This project is supported through the Australian Government's Indigenous Languages and Arts program.
Join us in celebrating
National Sorry Day and the launch of the Barambah: Cherbourg Exhibition.
Morning tea will be provided.
Ceramic sculptures by Rhonda Dee
This exhibition showcases the visual arts practice of Stephanie Peters, Diamando Koutsellis, Rhonda Dee and Seraphina Martin. These are some of the wonderful practitioners who also provide teaching support for Bankstown Arts Centre's visual arts programs.
About the work (above)This series of works are an attempt to pay closer attention to how it feels to be human in a time of deep uncertainty. Sculptures openly engage with the macabre, the grotesque, and the idea of death and life through the materiality of clay. These objects highlight an exchange of possibilities and tensions and bring in to question the perception of self and other.
Credit: Photograph by Christopher Woe
Rolling Musical Screech is a series of printed signs on posts with images of birds and the descriptions of the bird's voices that inhabit the park surrounding the Bankstown Arts Centre. The work uses the ubiquitous road sign form to draw people's attention to local birds and their often unheard songs and voices. The selection of birds – the Magpie, Fig Bird, Ibis, Koel and Indian Myna is a mix of endemic, migratory and introduced species to the area. Bird communities are like human communities targeted, displaced and vulnerable in a rapidly changing urban environment with high-density housing, new transport systems and the removal of trees, parklands and waterways.
Sue Pedley is a mid-career artist who researches place, community, culture and history in relation to materiality through site-specific installation and interdisciplinary practice. Sue has worked with musicians, architects and designers and has been invited to work with urban and rural communities in Australia and Japan. Sue explores ways to reformulate the basic elements of time, light and space and experiments with different materials and their connection to place.
Growing up today has a lot more challenges than a few decades ago.
Especially in an urban environment, it becomes harder for children to connect to their inner wilder self where imaginary worlds are created and explored. This is mostly due to the lack of nature around them. Extra curriculum and after-school tutoring and video games can also take time away from and unstructured play.
Mandy Schöne-Salter is an interdisciplinary artist working in urban art, photography and community art. She studied photography at the Nepean Arts and Design Centre and participated in an intensive Public Art workshop led by New York Artist Kendal Henry. Since 2013 Mandy has worked on multiple street art projects in Australia and Germany under the synonym MAN.De.
Facebook @mandy.schoenesalter Instagram @artist_man.de

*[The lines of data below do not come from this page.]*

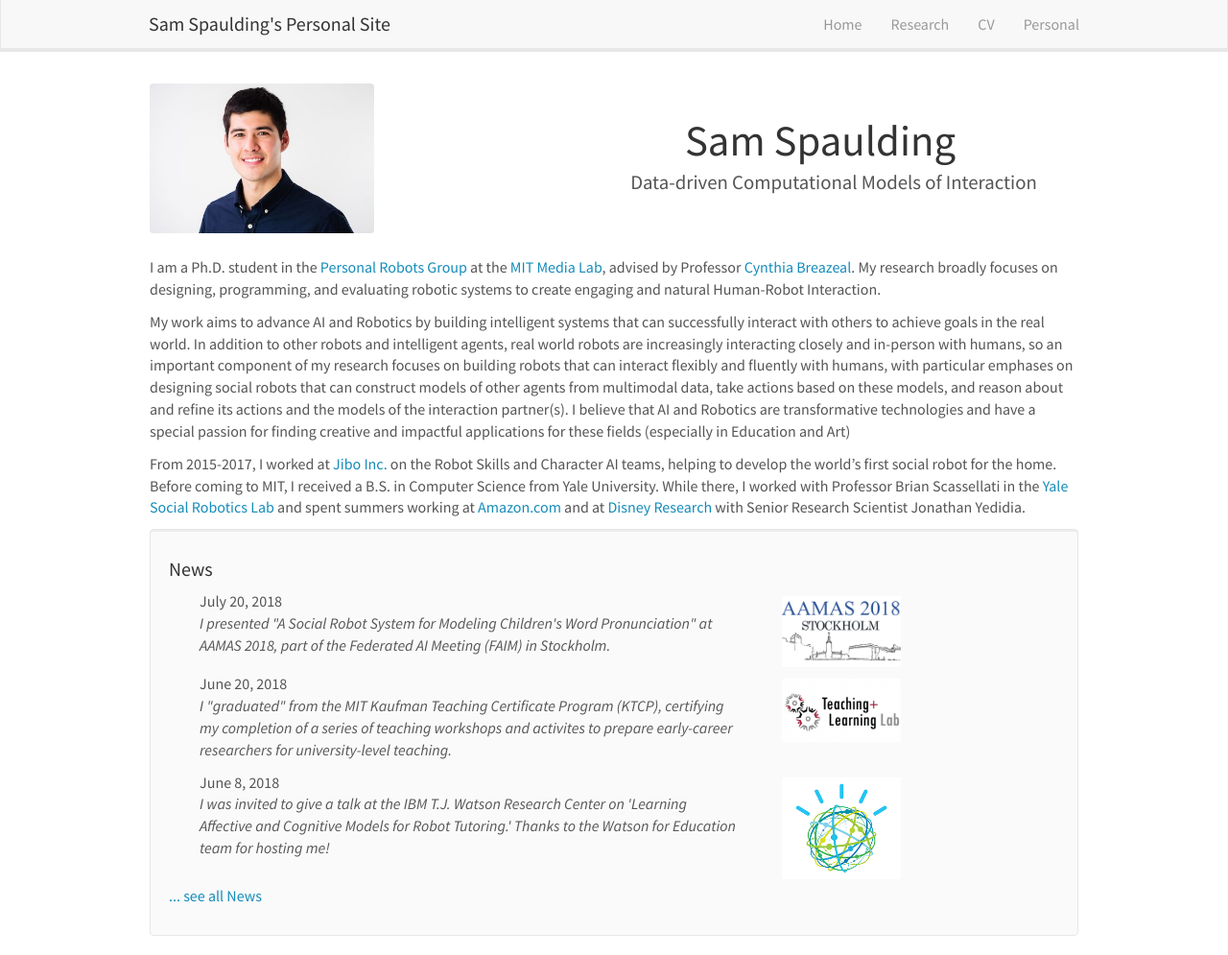
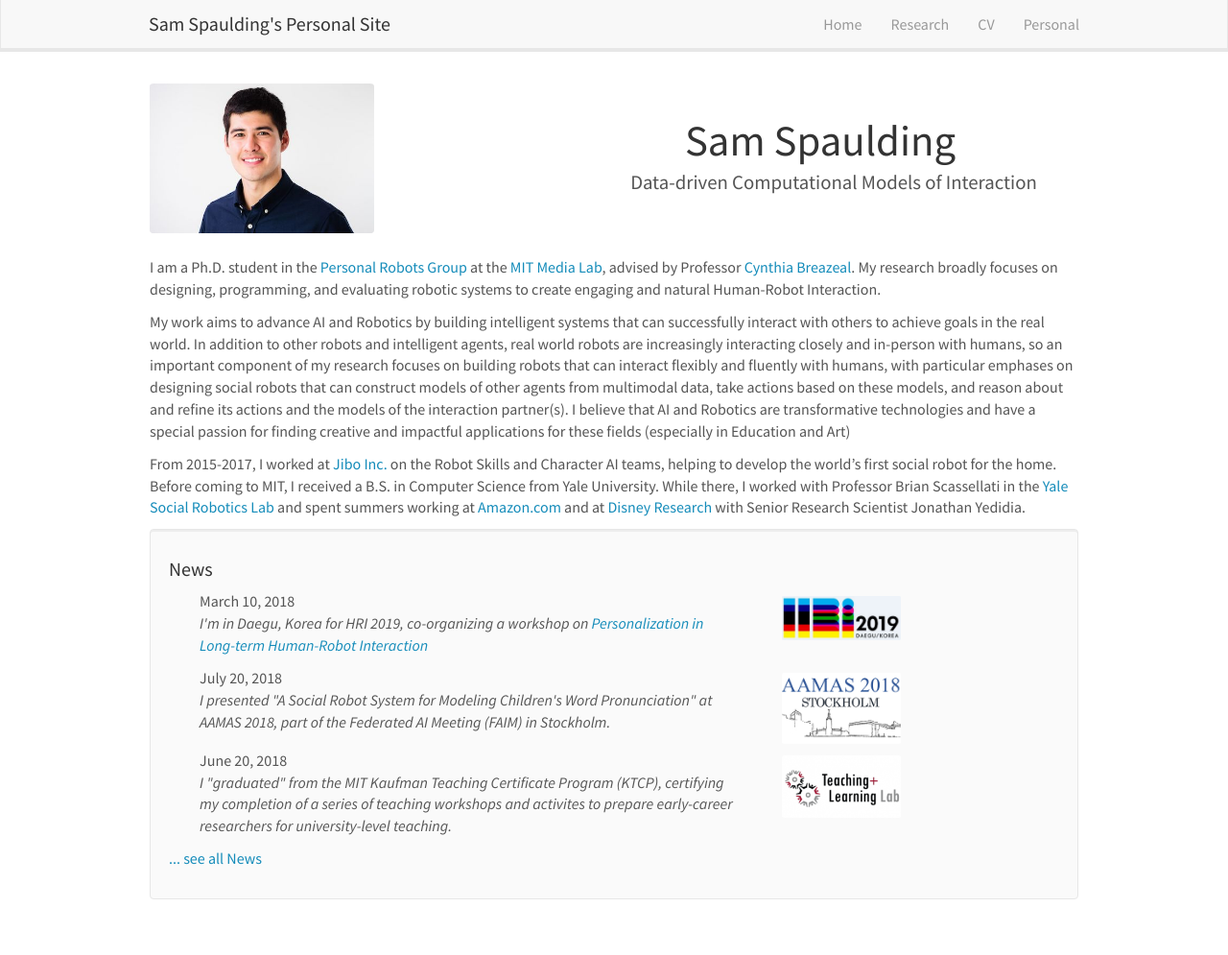
Before and after one commit to SamSpaulding/SamSpaulding.github.io, a Jekyll site: the page built from _pages/home.md, in a window 1280 px wide and 995 px high. Shown: the whole window at 96% size. Built offline with Jekyll 4.4.1, drawn with Linux system fonts in a browser that asks for light colours.

Commit message:
updated news

```diff
--- a/_data/news.yml
+++ b/_data/news.yml
@@ -1,3 +1,7 @@
+- date: March 10, 2018
+  headline: "I'm in Daegu, Korea for HRI 2019, co-organizing a workshop on <a href='https://longtermpersonalizationhri.github.io/'>Personalization in Long-term Human-Robot Interaction</a>"
+  image: <img src='images/news_pics/hri2019.png'>
+
 - date: July 20, 2018
   headline: "I presented \"A Social Robot System for Modeling Children's Word Pronunciation\" at AAMAS 2018, part of the Federated AI Meeting (FAIM) in Stockholm."
   image: <img src='images/news_pics/aamas18.png'>
```
Also changed, not shown: images/news_pics/hri2019.png (added).
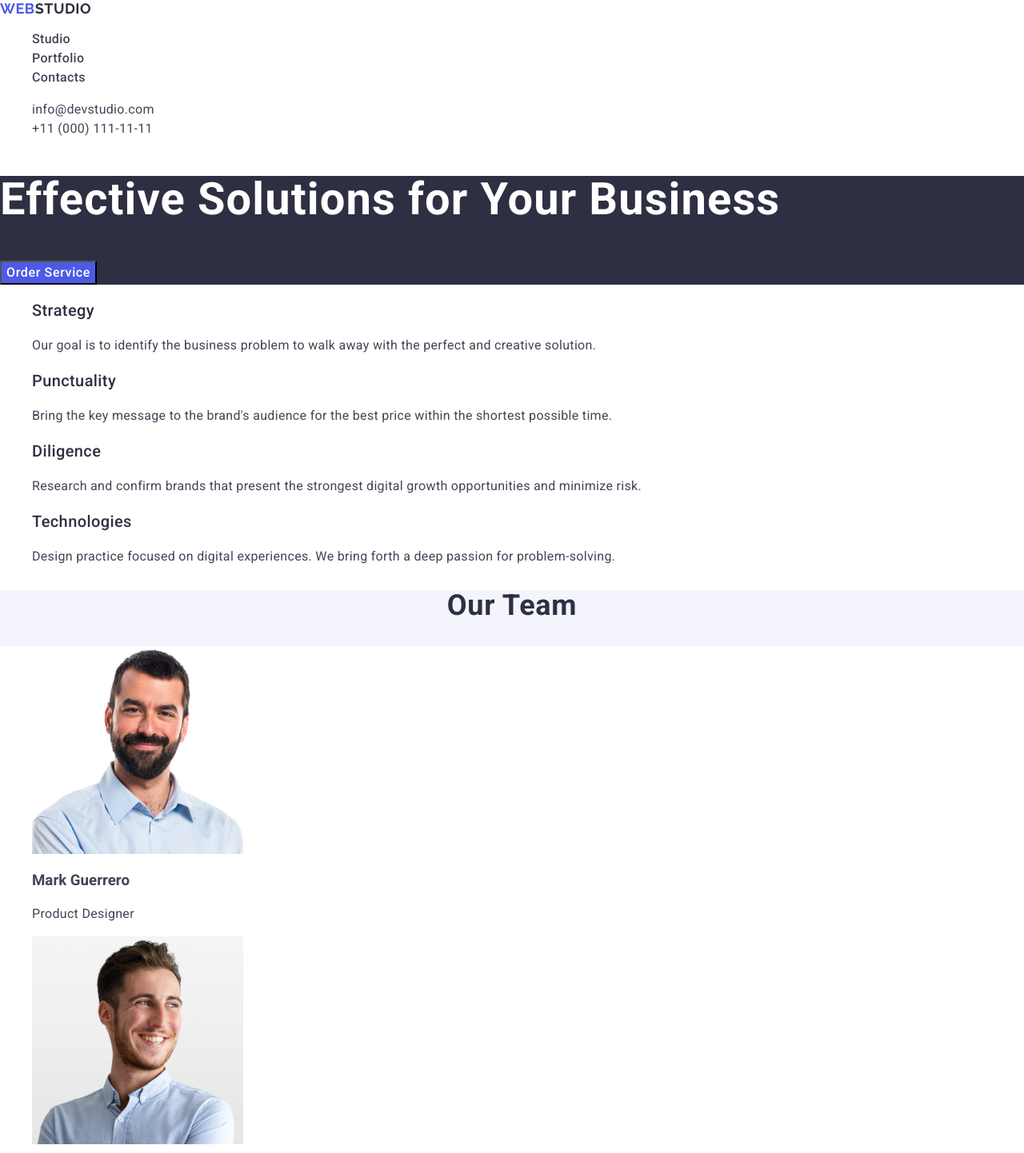
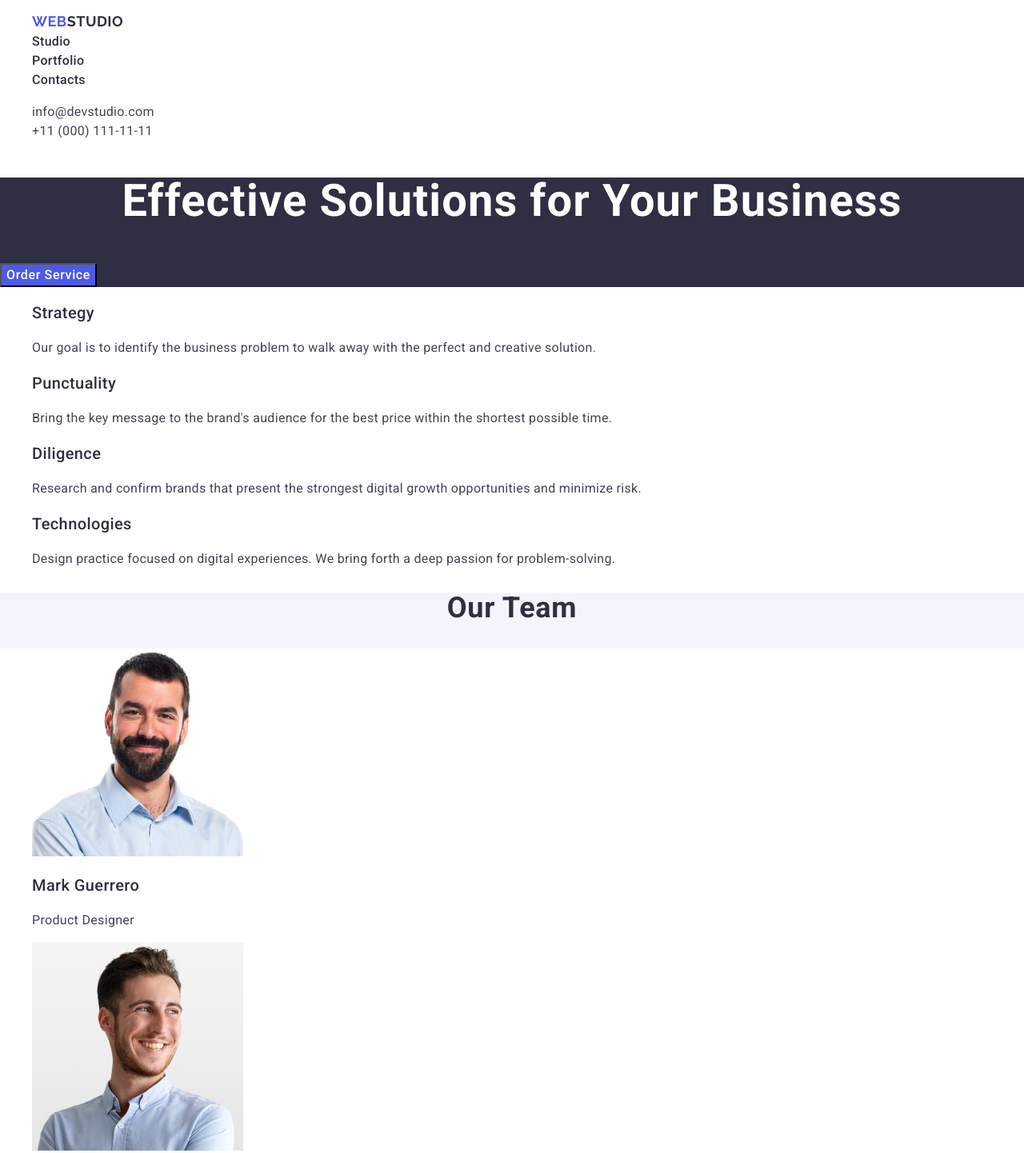
Before and after one commit to Nataliia1113/goit-markup-hw-02, a plain HTML site: page index.html in a window 1280 px wide. Shown: the top 1442 px of the page at 80% size. Drawn offline with nearby package versions, Linux system fonts and the light colour scheme.

Commit message:
correct again

```diff
--- a/css/styles.css
+++ b/css/styles.css
@@ -47,6 +47,7 @@ ol {
   font-weight: 500;
   line-height: 1.5;
   letter-spacing: 0.32px;
+  color: #2e2f42;
 }
 .contacts-list .list-link {
   color: #434455;
@@ -69,11 +70,13 @@ ol {
   font-size: 56px;
   font-weight: 700;
   line-height: 1.07;
-  letter-spacing: 1.12px;
+  letter-spacing: 0.02em;
+  text-align: center;
 }
 .hero-btn {
   color: #fff;
   font-weight: 500;
+  font-size: 16px;
   line-height: 1.5;
   letter-spacing: 0.04em;
   background-color: #4d5ae5;
@@ -115,6 +118,7 @@ ol {
   line-height: 1.11;
   letter-spacing: 0.02em;
   text-align: center;
+  text-transform: capitalize;
 }
 .team-list {
   background-color: #ffffff;
@@ -123,7 +127,7 @@ ol {
 .team-list-item {
   background-color: #ffffff;
 }
-.list-title {
+.team-list-title {
   font-size: 20px;
   font-weight: 500;
   line-height: 1.2;
@@ -142,6 +146,7 @@ ol {
   line-height: 1.2;
   letter-spacing: 0.02em;
   color: #2e2f42;
+  text-transform: capitalize;
 }
 .portfolio-list-item {
   background-color: #ffffff;
--- a/index.html
+++ b/index.html
@@ -23,10 +23,13 @@
     <!-- Header section -->
     <header class="header" id="studio">
       <nav class="nav">
-        <a class="logo" href="./index.html"
-          >Web<span class="nav-logo-accent">Studio</span></a
-        >
         <ul class="nav-list">
+          <li class="nav-list-item">
+            <a class="logo" href="./index.html"
+              >Web<span class="nav-logo-accent">Studio</span></a
+            >
+          </li>
+
           <li class="nav-list-item">
             <a class="list-link" href="#studio">Studio</a>
           </li>
```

Bankstown Arts Centre has a range of artist opportunities. To find out how to exhibit your at Bankstown Arts Centre , go to the
Showcase your work page.
To see previous exhibitions, go to our Previous exhibitions page.